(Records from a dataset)
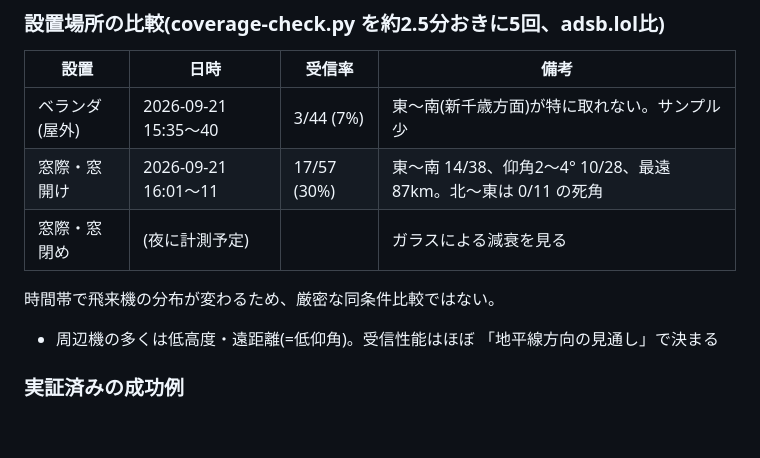
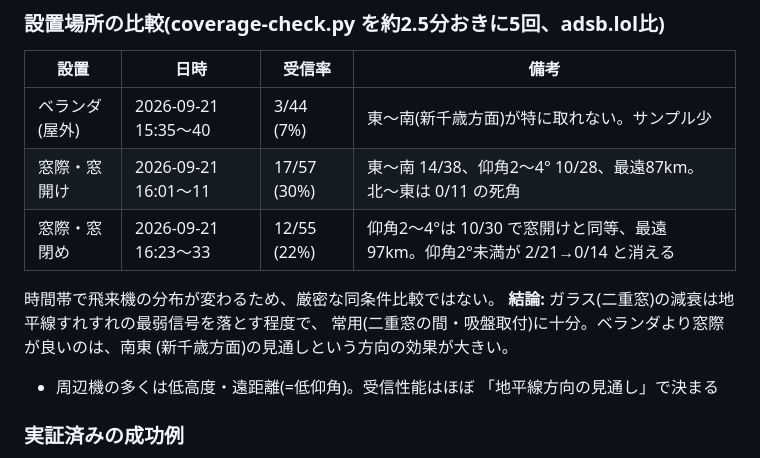
Before and after one commit to dwg7/kikicom, a Markdown page: CLAUDE.md, the part around the change. Rendered like a GitHub page; blank space fills up the shorter version.

Commit message:
Record window-closed measurement (22%)
Co-Authored-By: Claude Opus 5 <noreply@anthropic.com>

```diff
--- a/CLAUDE.md
+++ b/CLAUDE.md
@@ -174,9 +174,12 @@ ssh m329.local 'bash -s uninstall' < scripts/install-adsb-service.sh
 |---|---|---|---|
 | ベランダ(屋外) | 2026-09-21 15:35〜40 | 3/44 (7%) | 東〜南(新千歳方面)が特に取れない。サンプル少 |
 | 窓際・窓開け | 2026-09-21 16:01〜11 | 17/57 (30%) | 東〜南 14/38、仰角2〜4° 10/28、最遠87km。北〜東は 0/11 の死角 |
-| 窓際・窓閉め | (夜に計測予定) | | ガラスによる減衰を見る |
+| 窓際・窓閉め | 2026-09-21 16:23〜33 | 12/55 (22%) | 仰角2〜4°は 10/30 で窓開けと同等、最遠97km。仰角2°未満が 2/21→0/14 と消える |
 
 時間帯で飛来機の分布が変わるため、厳密な同条件比較ではない。
+**結論:** ガラス(二重窓)の減衰は地平線すれすれの最弱信号を落とす程度で、
+常用(二重窓の間・吸盤取付)に十分。ベランダより窓際が良いのは、南東
+(新千歳方面)の見通しという方向の効果が大きい。
 - 周辺機の多くは低高度・遠距離(=低仰角)。受信性能はほぼ
   「地平線方向の見通し」で決まる
 
```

__Task prompt__
The answer should be all lines from the entries above that hold the word "新千歳方面".

__Result for this task__
 | ベランダ(屋外) | 2026-09-21 15:35〜40 | 3/44 (7%) | 東〜南(新千歳方面)が特に取れない。サンプル少 |
+(新千歳方面)の見通しという方向の効果が大きい。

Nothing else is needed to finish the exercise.